We could see something like [the current points system for technicals] ... If you continue to do this you have to suffer some consequences. What exactly that should be, and the progression is, is to be decided.

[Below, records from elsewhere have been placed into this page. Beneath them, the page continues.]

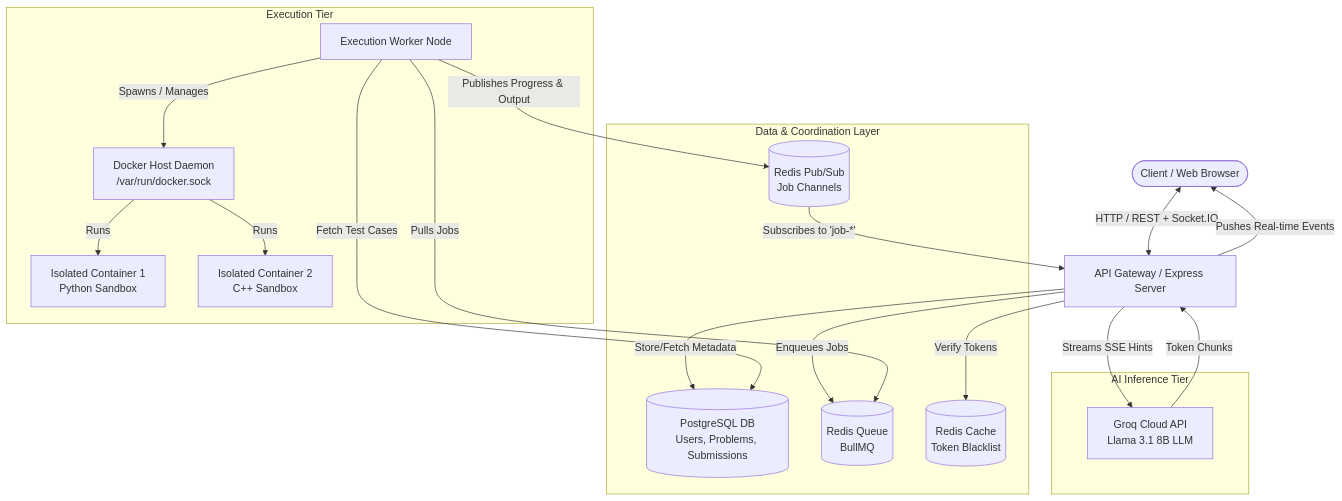
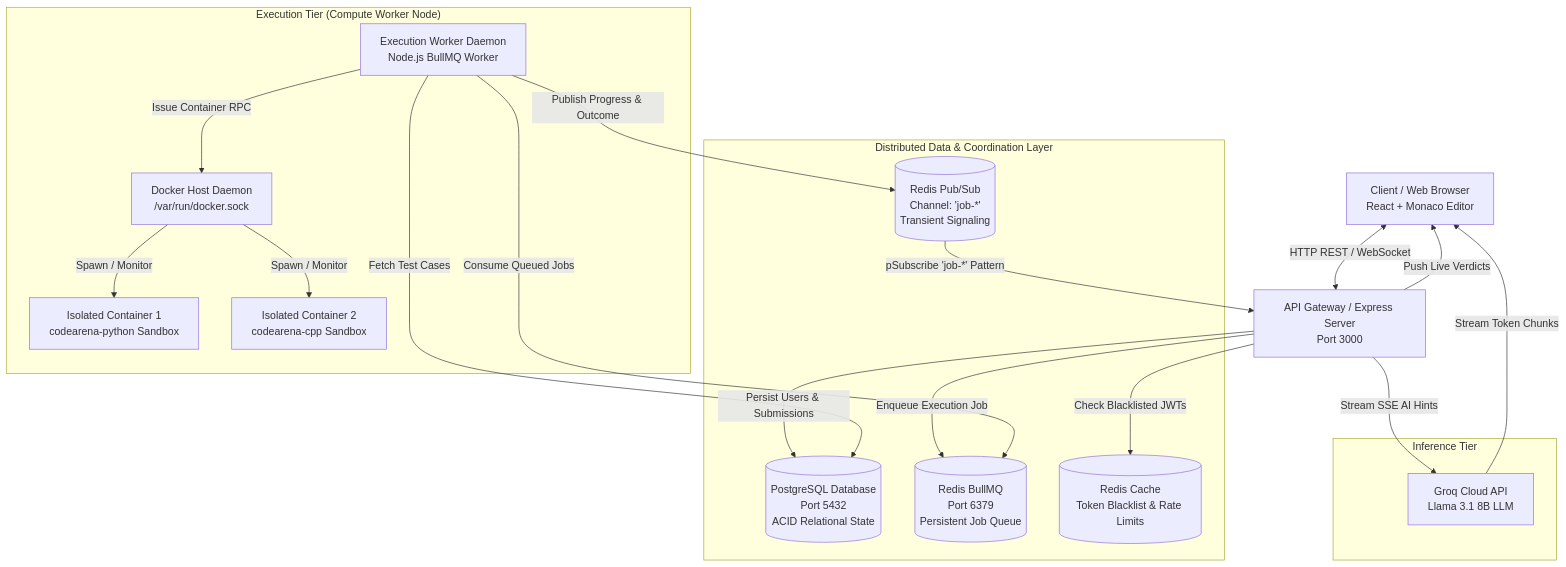
One commit to tanishqtajne25/CodeArena changed the diagram in CODEARENA_DISTRIBUTED_SYSTEMS_GUIDE.md. Above: the diagram before and after it, drawn with Mermaid. The commit also changed other lines of this file, not shown here.

````diff
--- a/CODEARENA_DISTRIBUTED_SYSTEMS_GUIDE.md
+++ b/CODEARENA_DISTRIBUTED_SYSTEMS_GUIDE.md
@@ -36,36 +51,36 @@
 ```mermaid
 graph TD
-    User([Client / Web Browser]) <-->|HTTP / REST + Socket.IO| Gateway[API Gateway / Express Server]
+    Client[Client / Web Browser<br/>React + Monaco Editor] <-->|HTTP REST / WebSocket| Gateway[API Gateway / Express Server<br/>Port 3000]
     
-    subgraph "Data & Coordination Layer"
-        PG[(PostgreSQL DB<br/>Users, Problems, Submissions)]
-        RedisQ[(Redis Queue<br/>BullMQ)]
-        RedisPubSub[(Redis Pub/Sub<br/>Job Channels)]
-        RedisCache[(Redis Cache<br/>Token Blacklist)]
+    subgraph "Distributed Data & Coordination Layer"
+        PG[(PostgreSQL Database<br/>Port 5432<br/>ACID Relational State)]
+        RedisQ[(Redis BullMQ<br/>Port 6379<br/>Persistent Job Queue)]
+        RedisPubSub[(Redis Pub/Sub<br/>Channel: 'job-*'<br/>Transient Signaling)]
+        RedisCache[(Redis Cache<br/>Token Blacklist & Rate Limits)]
     end
 
-    subgraph "Execution Tier"
-        Worker[Execution Worker Node]
+    subgraph "Execution Tier (Compute Worker Node)"
+        Worker[Execution Worker Daemon<br/>Node.js BullMQ Worker]
         DockerEngine[Docker Host Daemon<br/>/var/run/docker.sock]
-        Container1[Isolated Container 1<br/>Python Sandbox]
-        Container2[Isolated Container 2<br/>C++ Sandbox]
+        Container1[Isolated Container 1<br/>codearena-python Sandbox]
+        Container2[Isolated Container 2<br/>codearena-cpp Sandbox]
     end
 
-    subgraph "AI Inference Tier"
+    subgraph "Inference Tier"
         GroqAPI[Groq Cloud API<br/>Llama 3.1 8B LLM]
     end
 
-    Gateway -->|Store/Fetch Metadata| PG
-    Gateway -->|Enqueues Jobs| RedisQ
-    Gateway -->|Verify Tokens| RedisCache
-    Worker -->|Pulls Jobs| RedisQ
+    Gateway -->|Persist Users & Submissions| PG
+    Gateway -->|Enqueue Execution Job| RedisQ
+    Gateway -->|Check Blacklisted JWTs| RedisCache
     Worker -->|Fetch Test Cases| PG
-    Worker -->|Spawns / Manages| DockerEngine
-    DockerEngine -->|Runs| Container1
-    DockerEngine -->|Runs| Container2
-    Worker -->|Publishes Progress & Output| RedisPubSub
-    RedisPubSub -->|Subscribes to 'job-*'| Gateway
-    Gateway -->|Pushes Real-time Events| User
-    Gateway -->|Streams SSE Hints| GroqAPI
-    GroqAPI -->|Token Chunks| Gateway
+    Worker -->|Consume Queued Jobs| RedisQ
+    Worker -->|Issue Container RPC| DockerEngine
+    DockerEngine -->|Spawn / Monitor| Container1
+    DockerEngine -->|Spawn / Monitor| Container2
+    Worker -->|Publish Progress & Outcome| RedisPubSub
+    RedisPubSub -->|pSubscribe 'job-*' Pattern| Gateway
+    Gateway -->|Push Live Verdicts| Client
+    Gateway -->|Stream SSE AI Hints| GroqAPI
+    GroqAPI -->|Stream Token Chunks| Client
 ```
````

We just want to put a stake in the ground and say this is not something we want to be a part of our game -- without coming down with a sledgehammer but to do it in a minimalist way to begin stamping it out.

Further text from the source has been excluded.